The protest was previewed and covered by The Boston Globe, The Boston Herald, and other major news sources. Such recognition is necessary for the protest to have a real impact on the community and public opinion.

Students currently in middle and high school are those who will inherit an America shaped by Trump’s policies. Many significant political issues affect these students directly, such as education reform. For groups that have been direct targets of Trump’s rhetoric—specifically LGBTQ, Hispanic, and Muslim students—showing discontent through public protests is one of the most important forms of media available to defend their rights.

As Mayor, Walsh has a responsibility to encourage students not to skip school. But, middle and high school students do not have other methods in seeking consideration and validation when it comes to political decision-making. Therefore, the efforts of these students should not be overlooked.
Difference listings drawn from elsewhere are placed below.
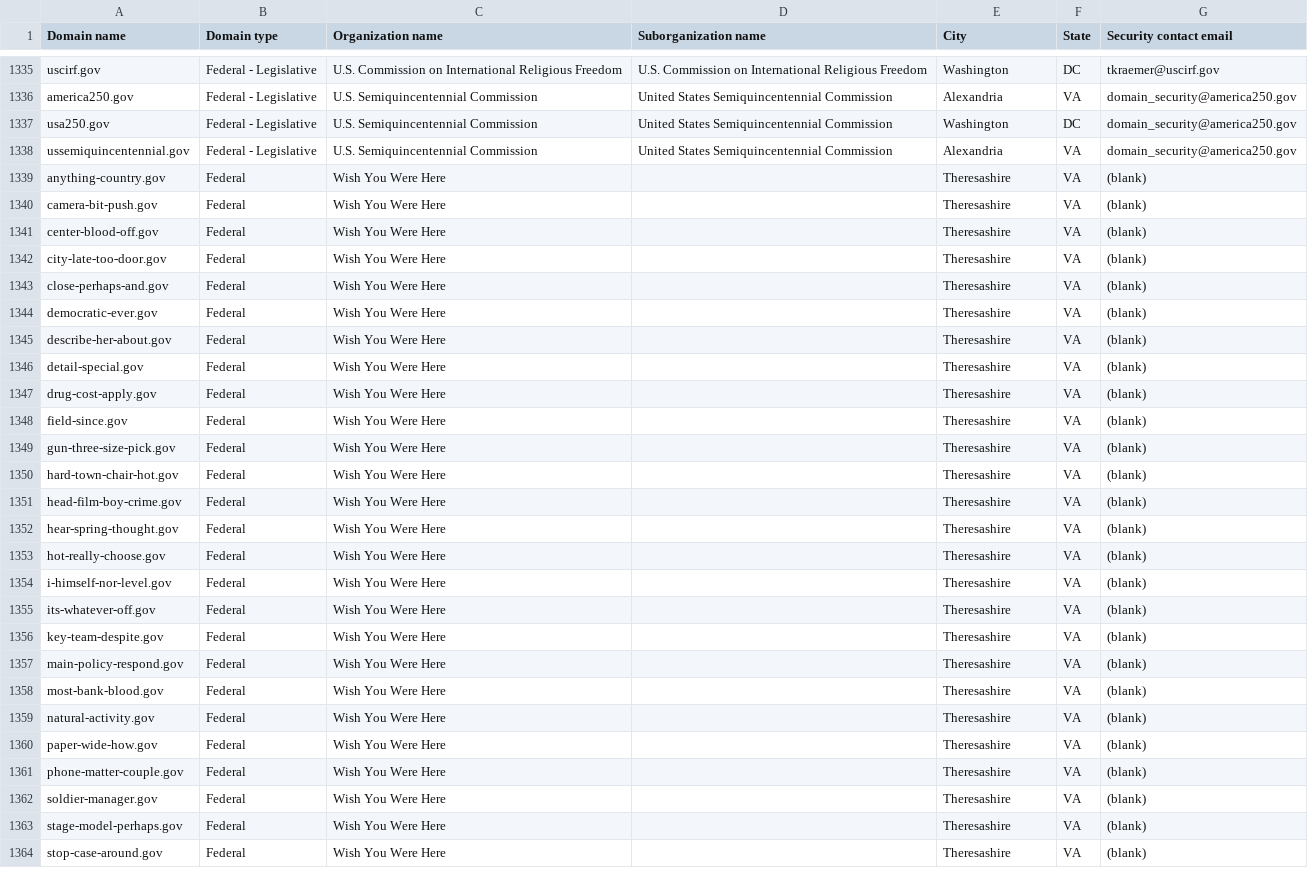
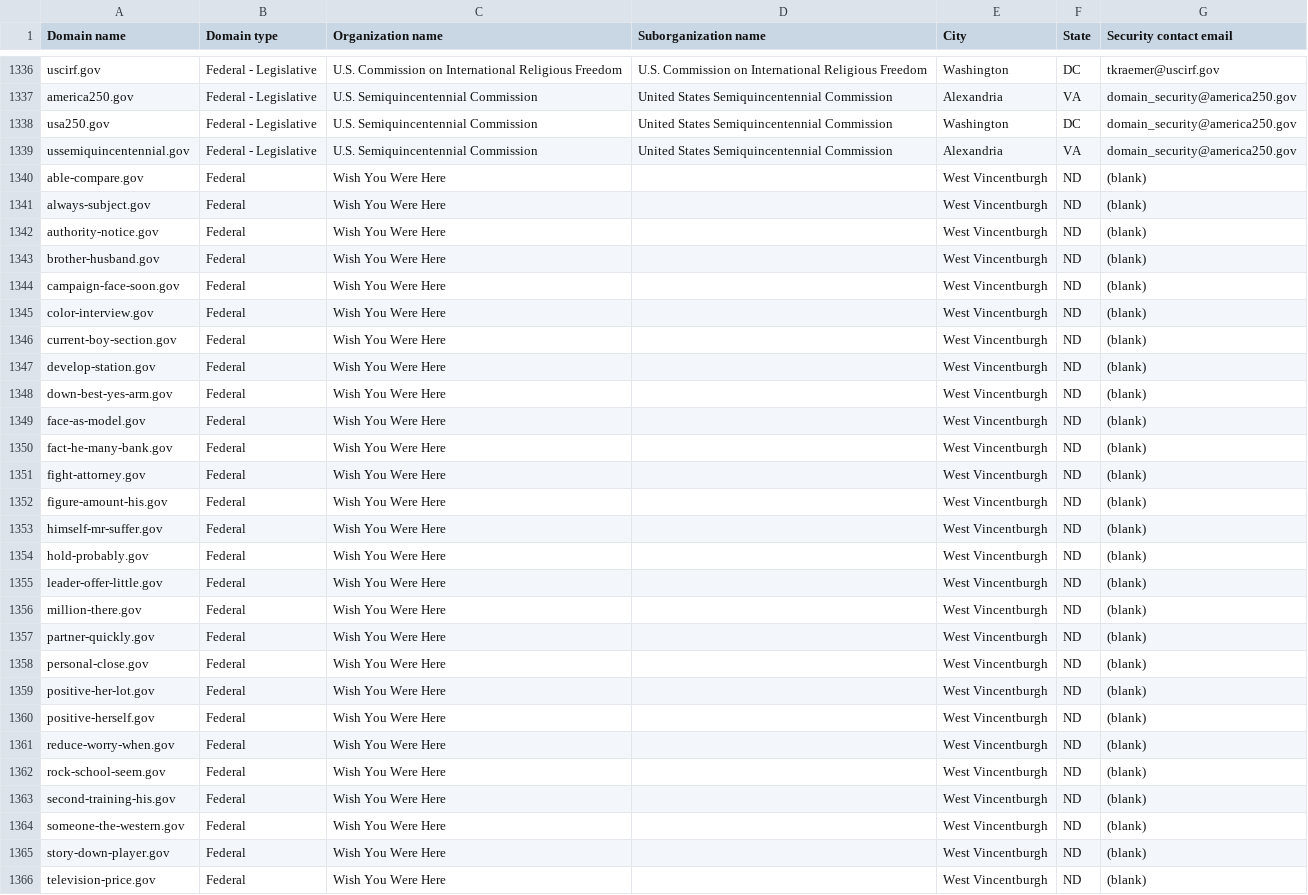
Before and after one commit to h-m-f-t/dotgov-data-staging, a CSV file: current-federal.csv, drawn as a sheet; only a part is shown, gaps mark what is left out; the diff covers the shown part only.

Commit message:
Flat: latest data (2026-05-29T10:10:08.453Z) {   "date": "2026-05-29T10:10:08.453Z",   "files": [     {       "name": "current-federal.csv",       "deltaBytes": 251,       "source": "https://getgov-staging.app.cloud.gov/api/v1/get-report/current-federal"     },     {       "name": "current-full.csv",       "deltaBytes": 2019,       "source": "https://getgov-staging.app.cloud.gov/api/v1/get-report/current-full"     }   ] }

```diff
--- a/current-federal.csv
+++ b/current-federal.csv
@@ -1338,27 +1339,28 @@ usa250.gov,Federal - Legislative,U.S. Semiquincentennial Commission,United State
 ussemiquincentennial.gov,Federal - Legislative,U.S. Semiquincentennial Commission,United States Semiquincentennial Commission,Alexandria,VA,domain_security@america250.gov
-anything-country.gov,Federal,Wish You Were Here,,Theresashire,VA,(blank)
-camera-bit-push.gov,Federal,Wish You Were Here,,Theresashire,VA,(blank)
-center-blood-off.gov,Federal,Wish You Were Here,,Theresashire,VA,(blank)
-city-late-too-door.gov,Federal,Wish You Were Here,,Theresashire,VA,(blank)
-close-perhaps-and.gov,Federal,Wish You Were Here,,Theresashire,VA,(blank)
-democratic-ever.gov,Federal,Wish You Were Here,,Theresashire,VA,(blank)
-describe-her-about.gov,Federal,Wish You Were Here,,Theresashire,VA,(blank)
-detail-special.gov,Federal,Wish You Were Here,,Theresashire,VA,(blank)
-drug-cost-apply.gov,Federal,Wish You Were Here,,Theresashire,VA,(blank)
-field-since.gov,Federal,Wish You Were Here,,Theresashire,VA,(blank)
-gun-three-size-pick.gov,Federal,Wish You Were Here,,Theresashire,VA,(blank)
-hard-town-chair-hot.gov,Federal,Wish You Were Here,,Theresashire,VA,(blank)
-head-film-boy-crime.gov,Federal,Wish You Were Here,,Theresashire,VA,(blank)
-hear-spring-thought.gov,Federal,Wish You Were Here,,Theresashire,VA,(blank)
-hot-really-choose.gov,Federal,Wish You Were Here,,Theresashire,VA,(blank)
-i-himself-nor-level.gov,Federal,Wish You Were Here,,Theresashire,VA,(blank)
-its-whatever-off.gov,Federal,Wish You Were Here,,Theresashire,VA,(blank)
-key-team-despite.gov,Federal,Wish You Were Here,,Theresashire,VA,(blank)
-main-policy-respond.gov,Federal,Wish You Were Here,,Theresashire,VA,(blank)
-most-bank-blood.gov,Federal,Wish You Were Here,,Theresashire,VA,(blank)
-natural-activity.gov,Federal,Wish You Were Here,,Theresashire,VA,(blank)
-paper-wide-how.gov,Federal,Wish You Were Here,,Theresashire,VA,(blank)
-phone-matter-couple.gov,Federal,Wish You Were Here,,Theresashire,VA,(blank)
-soldier-manager.gov,Federal,Wish You Were Here,,Theresashire,VA,(blank)
-stage-model-perhaps.gov,Federal,Wish You Were Here,,Theresashire,VA,(blank)
-stop-case-around.gov,Federal,Wish You Were Here,,Theresashire,VA,(blank)
+able-compare.gov,Federal,Wish You Were Here,,West Vincentburgh,ND,(blank)
+always-subject.gov,Federal,Wish You Were Here,,West Vincentburgh,ND,(blank)
+authority-notice.gov,Federal,Wish You Were Here,,West Vincentburgh,ND,(blank)
+brother-husband.gov,Federal,Wish You Were Here,,West Vincentburgh,ND,(blank)
+campaign-face-soon.gov,Federal,Wish You Were Here,,West Vincentburgh,ND,(blank)
+color-interview.gov,Federal,Wish You Were Here,,West Vincentburgh,ND,(blank)
+current-boy-section.gov,Federal,Wish You Were Here,,West Vincentburgh,ND,(blank)
+develop-station.gov,Federal,Wish You Were Here,,West Vincentburgh,ND,(blank)
+down-best-yes-arm.gov,Federal,Wish You Were Here,,West Vincentburgh,ND,(blank)
+face-as-model.gov,Federal,Wish You Were Here,,West Vincentburgh,ND,(blank)
+fact-he-many-bank.gov,Federal,Wish You Were Here,,West Vincentburgh,ND,(blank)
+fight-attorney.gov,Federal,Wish You Were Here,,West Vincentburgh,ND,(blank)
+figure-amount-his.gov,Federal,Wish You Were Here,,West Vincentburgh,ND,(blank)
+himself-mr-suffer.gov,Federal,Wish You Were Here,,West Vincentburgh,ND,(blank)
+hold-probably.gov,Federal,Wish You Were Here,,West Vincentburgh,ND,(blank)
+leader-offer-little.gov,Federal,Wish You Were Here,,West Vincentburgh,ND,(blank)
+million-there.gov,Federal,Wish You Were Here,,West Vincentburgh,ND,(blank)
+partner-quickly.gov,Federal,Wish You Were Here,,West Vincentburgh,ND,(blank)
+personal-close.gov,Federal,Wish You Were Here,,West Vincentburgh,ND,(blank)
+positive-her-lot.gov,Federal,Wish You Were Here,,West Vincentburgh,ND,(blank)
+positive-herself.gov,Federal,Wish You Were Here,,West Vincentburgh,ND,(blank)
+reduce-worry-when.gov,Federal,Wish You Were Here,,West Vincentburgh,ND,(blank)
+rock-school-seem.gov,Federal,Wish You Were Here,,West Vincentburgh,ND,(blank)
+second-training-his.gov,Federal,Wish You Were Here,,West Vincentburgh,ND,(blank)
+someone-the-western.gov,Federal,Wish You Were Here,,West Vincentburgh,ND,(blank)
+story-down-player.gov,Federal,Wish You Were Here,,West Vincentburgh,ND,(blank)
+television-price.gov,Federal,Wish You Were Here,,West Vincentburgh,ND,(blank)
```
Also changed, not shown: 1 added row, 1 removed row and 15 edited cells elsewhere in this file, 1 other file.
The walkout will likely be subject to criticism. Some might argue that many of the students do not know enough about politics to protest in the first place, even though quotes from young people at the rally might suggest otherwise. Some also might claim that students used the demonstration as an excuse to cut class.

In order to dispel such criticisms of the protest, the students should follow up on Monday’s walkout with concrete action, such as volunteering for local and grassroots campaigns. Taking this initiative would also help to further promulgate the students’ message. The follow-up meeting, which will take place at the Massachusetts College of Art and Design on Wednesday night, will discuss further action and is a step in the right direction.

In taking political action, it is important not to be discouraged or disheartened by criticism and doubt, but to remember that change is only possible through activity.

Featured Image by Madeleine D’Angelo /  Heights Editor

About The Heights Editorial Board 339 Articles
The editorial board of The Heights is composed of a group of elected Heights editors. They are responsible for discussing and writing editorials, which represent the opinion of the newspaper.